Nigel Wallace is a Christian poet, author, and podcaster who is well-known on the Bluefield University campus. He was the main speaker for Duremdes Christian Emphasis Week in 2020 and most recently, the host of the Faith & Friendship panel on Wednesday, April 26.
“I wonder how many of us lead with our faith first before we lead with our humanity,” Wallace said at the panel. “It’s not to say that our faith is not important because it’s the most important thing that we possess, but our humanity is utterly important, too. Humanity is so important, in fact, that Jesus chose to step down from glory into human flesh to live among us and show us the way that humanity ought to be utilized.”
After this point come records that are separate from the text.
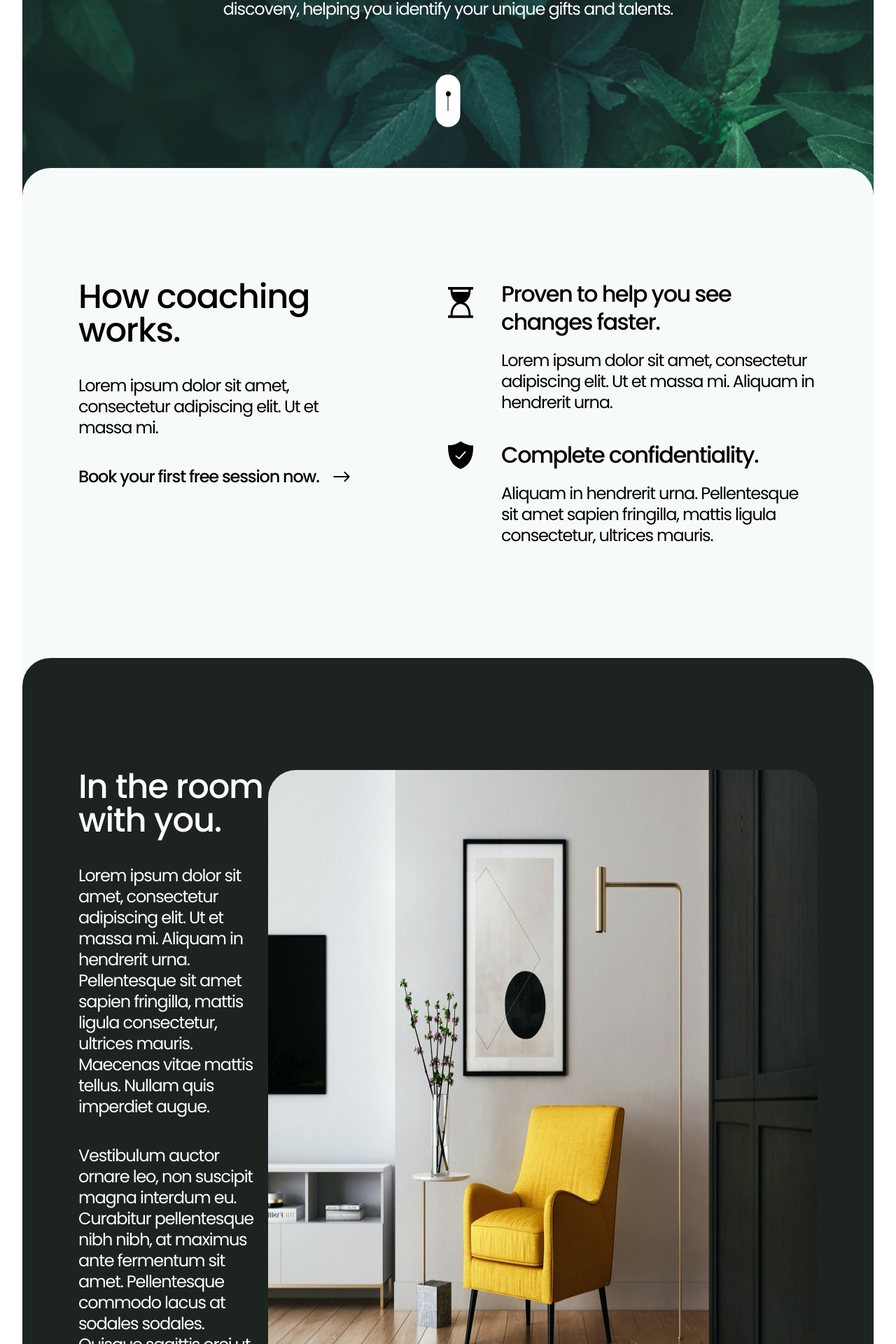
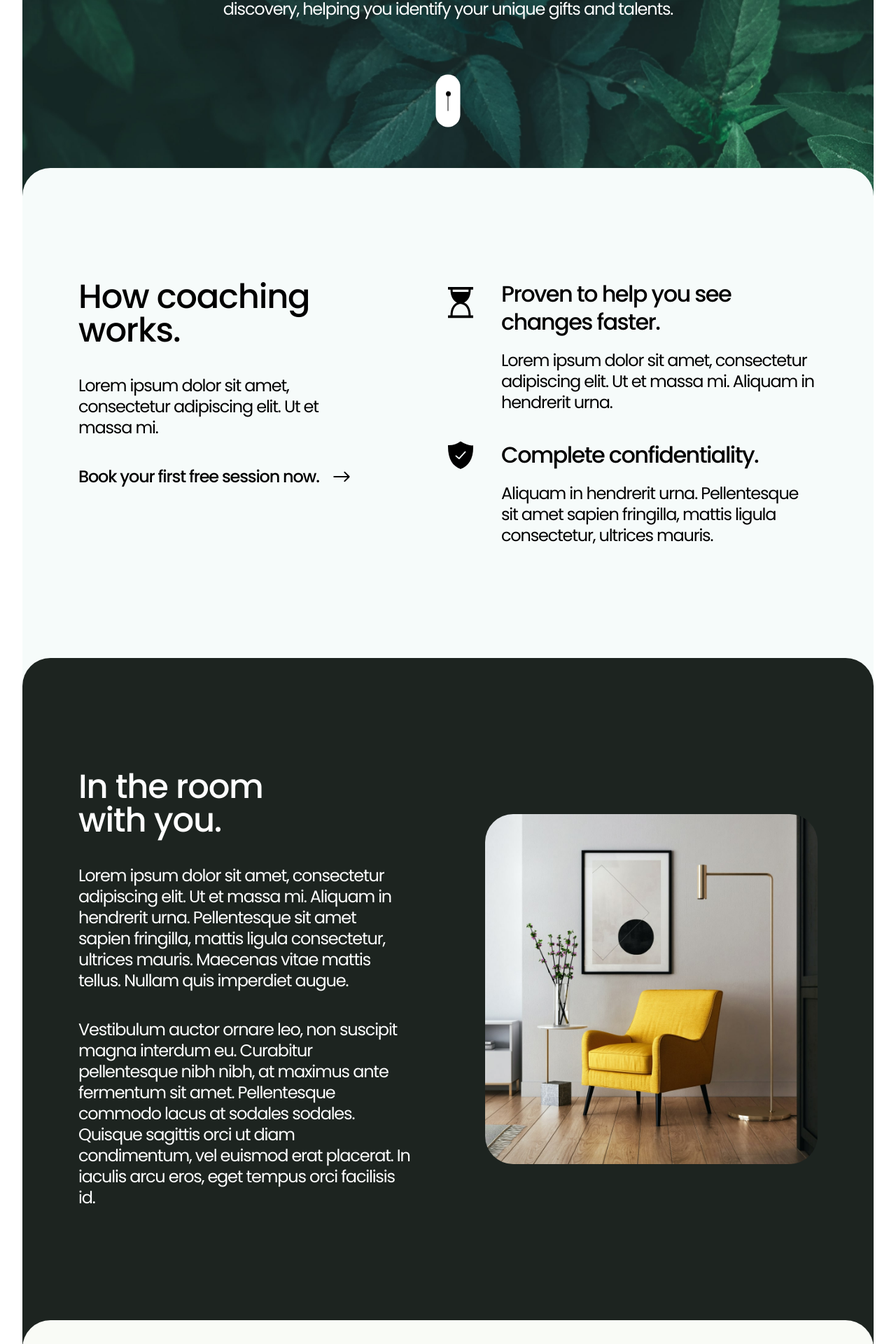
Before and after one commit to camcgreen/tgr, a Next.js app: page / in a window 1280 px wide. Shown: the part 520-2440 px from the top of the page at 70% size. Built offline with nearby package versions, Linux system fonts and the light colour scheme.

Commit message:
Add services section

```diff
--- a/app/components/services.jsx
+++ b/app/components/services.jsx
@@ -3,29 +3,25 @@ import React from 'react';
 const Services = () => {
     return (
         <div className='card services' id='services'>
-            <div className='services__left'>
             <h2>
                 In the room
                 <br />
                 with you.
             </h2>
+            <img src='/images/chair.jpg' alt='In the room with you.' />
             <p>
-                    Lorem ipsum dolor sit amet, consectetur adipiscing elit. Ut
-                    et massa mi. Aliquam in hendrerit urna. Pellentesque sit
-                    amet sapien fringilla, mattis ligula consectetur, ultrices
-                    mauris. Maecenas vitae mattis tellus. Nullam quis imperdiet
-                    augue.{' '}
+                Lorem ipsum dolor sit amet, consectetur adipiscing elit. Ut et
+                massa mi. Aliquam in hendrerit urna. Pellentesque sit amet
+                sapien fringilla, mattis ligula consectetur, ultrices mauris.
+                Maecenas vitae mattis tellus. Nullam quis imperdiet augue.{' '}
             </p>
             <p>
-                    Vestibulum auctor ornare leo, non suscipit magna interdum
-                    eu. Curabitur pellentesque nibh nibh, at maximus ante
-                    fermentum sit amet. Pellentesque commodo lacus at sodales
-                    sodales. Quisque sagittis orci ut diam condimentum, vel
-                    euismod erat placerat. In iaculis arcu eros, eget tempus
-                    orci facilisis id.
+                Vestibulum auctor ornare leo, non suscipit magna interdum eu.
+                Curabitur pellentesque nibh nibh, at maximus ante fermentum sit
+                amet. Pellentesque commodo lacus at sodales sodales. Quisque
+                sagittis orci ut diam condimentum, vel euismod erat placerat. In
+                iaculis arcu eros, eget tempus orci facilisis id.
             </p>
-            </div>
-            <img src='/images/chair.jpg' alt='In the room with you.' />
         </div>
     );
 };
--- a/app/globals.scss
+++ b/app/globals.scss
@@ -346,28 +346,37 @@ a {
 .services {
     background-color: #1D2420;
     color: white;
-    display: flex;
-    justify-content: space-between;
+    display: grid;
+    grid-template-columns: repeat(2, 1fr);
+    grid-template-rows: repeat(3, auto);
+    grid-row-gap: 40px;
+    // grid-column-gap: 160px;
+    grid-column-gap: 10%;
 
-    &__left {
-        max-width: 600px;
+    h2 {
+        grid-column-start: 1;
+        grid-column-end: 2;
+    }
 
-        h2 {
-            margin-bottom: 40px;
-        }
+    p {
+        grid-column-start: 1;
+        grid-column-end: 2;
 
-        p {
-            margin-bottom: 40px;
-
-            &:last-of-type {
-                margin-bottom: 0;
-            }
+        &:last-of-type {
+            margin-bottom: 0;
         }
     }
 
     img {
-        width: 785px;
+        grid-column-start: 2;
+        grid-column-end: 3;
+        grid-row-start: 1;
+        grid-row-end: 4;
+        width: 100%;
+        height: 100%;
+        align-self: center;
         border-radius: $borderRadiusLarge;
+        object-fit: cover;
     }
 }
 
@@ -420,14 +429,20 @@ a {
     }
 
     .about {
-        // flex-direction: column;
+
         &__left {
-            // margin-bottom: 80px;
             max-width: 40%;
         }
 
         &__right {
             max-width: 50%;
+        }
+    }
+
+    .services {
+        img {
+            width: 100%;
+            height: 80%;
         }
     }
 }
@@ -471,7 +486,21 @@ a {
         }
 
         &__left {
-            margin-bottom: 80px;
+            margin-bottom: 40px;
+        }
+    }
+
+    .services {
+        grid-template-columns: 1fr;
+
+        img {
+            border-radius: $borderRadiusSmall;
+            width: 100%;
+            height: 100%;
+            grid-column-start: 1;
+            grid-column-end: 2;
+            grid-row-start: 2;
+            grid-row-end: 3;
         }
     }
 }
@@ -512,6 +541,22 @@ a {
         display: none;
     }
 
+    .about {
+
+        &__right {
+            &__row {
+
+                img {
+                    width: 24px;
+
+                    &:first-of-type {
+                        transform: translateY(7px);
+                    }
+                }
+            }
+        }
+    }
+
     .card, .footer {
         padding: 80px 40px;
         padding-bottom: 120px;
@@ -524,10 +569,13 @@ a {
     .about {
 
         &__left {
+
             &__book {
+
                 p {
                     margin-right: 12px;
                 }
+
                 img {
                     width: 18px;
                 }
```
Lines whose indentation alone changed are shown as unchanged.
Wallace discussed his friendships with people from other faiths and collaboration on charitable causes with individuals from different religious backgrounds. He began the conversation by reading from John 5. In this passage, a man who had been disabled for thirty-eight years was sitting by the Pool of Bethesda, believing that, if he was the first to enter the pool after an angel came and stirred the waters, he would be healed. Even though the man believed in superstitious folklore, Jesus offered him relational love, and through that came healing. Wallace encouraged attendees to build relationships with non-Christians and extend Jesus’ invitation to them.
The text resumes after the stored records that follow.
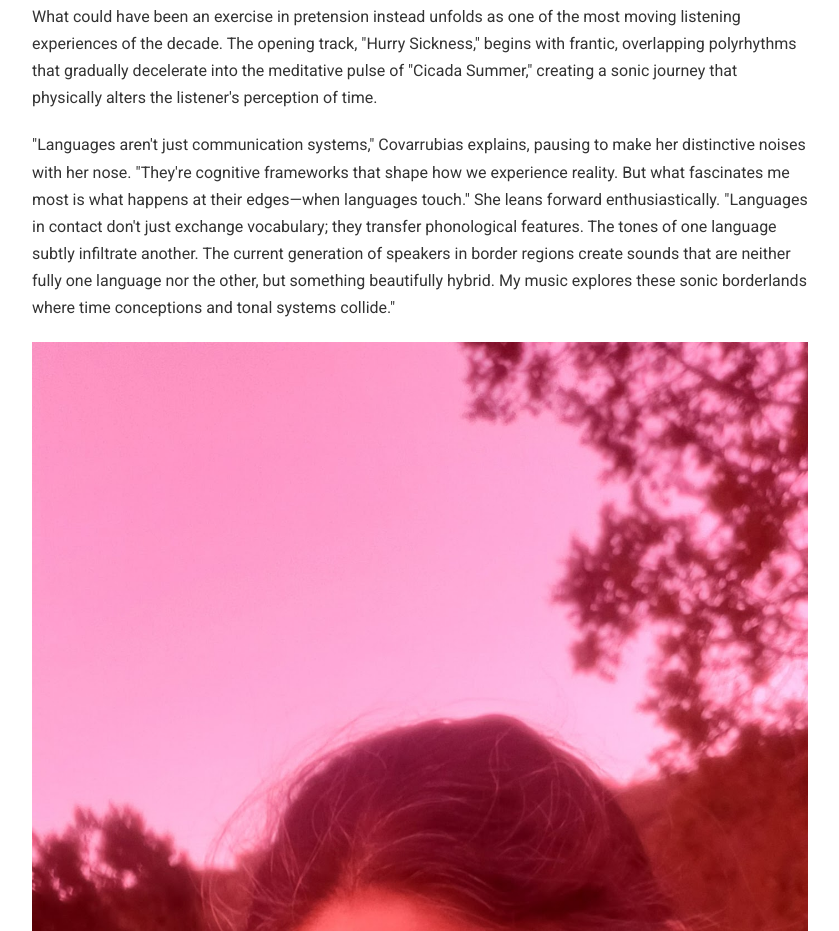
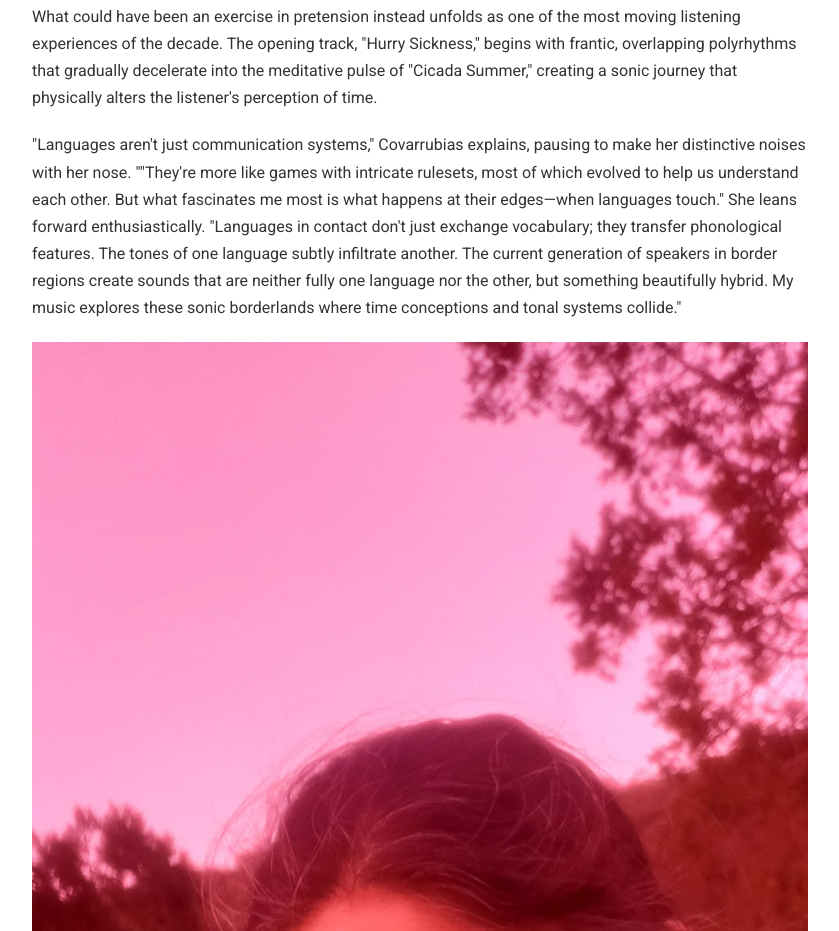
Before and after one commit to Maclenn77/adela, a plain HTML site: page index.html in a window 1280 px wide. Shown: the part 2175-3106 px from the top of the page, without its empty margins (220-1059 px from the left). Drawn offline with nearby package versions, Linux system fonts and the light colour scheme.

Commit message:
Correct perspective

```diff
--- a/index.html
+++ b/index.html
@@ -198,7 +198,7 @@
 
         <p>What could have been an exercise in pretension instead unfolds as one of the most moving listening experiences of the decade. The opening track, "Hurry Sickness," begins with frantic, overlapping polyrhythms that gradually decelerate into the meditative pulse of "Cicada Summer," creating a sonic journey that physically alters the listener's perception of time.</p>
 
-        <p>"Languages aren't just communication systems," Covarrubias explains, pausing to make her distinctive noises with her nose. "They're cognitive frameworks that shape how we experience reality. But what fascinates me most is what happens at their edges—when languages touch." She leans forward enthusiastically. "Languages in contact don't just exchange vocabulary; they transfer phonological features. The tones of one language subtly infiltrate another. The current generation of speakers in border regions create sounds that are neither fully one language nor the other, but something beautifully hybrid. My music explores these sonic borderlands where time conceptions and tonal systems collide."</p>
+        <p>"Languages aren't just communication systems," Covarrubias explains, pausing to make her distinctive noises with her nose. ""They're more like games with intricate rulesets, most of which evolved to help us understand each other. But what fascinates me most is what happens at their edges—when languages touch." She leans forward enthusiastically. "Languages in contact don't just exchange vocabulary; they transfer phonological features. The tones of one language subtly infiltrate another. The current generation of speakers in border regions create sounds that are neither fully one language nor the other, but something beautifully hybrid. My music explores these sonic borderlands where time conceptions and tonal systems collide."</p>
 
         <div class="image-container">
             <img src="images/adela_red.jpg" alt="Full body shot of Adela outdoors with natural background, smiling" style="width: 100%; height: auto;">
```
“We’ll be praying for another person like, ‘Lord, I just pray that you would work and move in their life,’ and maybe He wants to use you to work and move in their life,” Wallace said. “We’ll be praying for another person because of the way that we’re experiencing them outwardly, but we won’t spend time enough to listen to them and love on them to understand why they are the way that they are—what culture they were brought up in, what experiences they have, what trauma they have—because we all bring something to the table.”
The panel emphasized the importance of recognizing each person’s humanity and what he or she brings to the table. Wallace admitted that, as a Christian, he was initially skeptical about having a Muslim roommate, who was unable to join him for the panel, but by investing in his roommate’s interests and learning more about his beliefs, Wallace has opened a door for faith-based conversations.
“He’s one of my best friends on planet Earth because I removed those preconceived notions from my heart and created an avenue of vulnerability for him to be able to connect with me, and now, we talk about God all the time! His experience and expression are different from mine, but it’s a conversation that we still have,” he shared.
Wallace proceeded to start a dialogue with BU students, faculty, and staff by addressing five commonalities that hinder people from connecting with one another, especially those with different beliefs:
- “Normalized abnormalities have perverted our perspectives.”
- “When we misunderstand a message, we have to put things back within their proper context.”
- “The way that we perceive relationships will predicate how we receive reality.”
- “We weaponize beautiful things when we refuse to process our pain.”
- “Our lack of healing can create massive hurdles for others.”
This panel was the latest opportunity funded by a grant from Interfaith America. This academic year, BU students have participated in several events to increase their interfaith awareness, including film presentations at The Granada Theater in Bluefield, West Virginia, field trips to The Greenbrier County Historical Society and North House Museum, on-campus panel discussions on interfaith relationships, and a visit to the Baptist Joint Committee for Religious Liberty (BJC) as well as museums in Washington D.C.
For media inquiries, please contact the Office of Public Relations and Marketing at [email protected].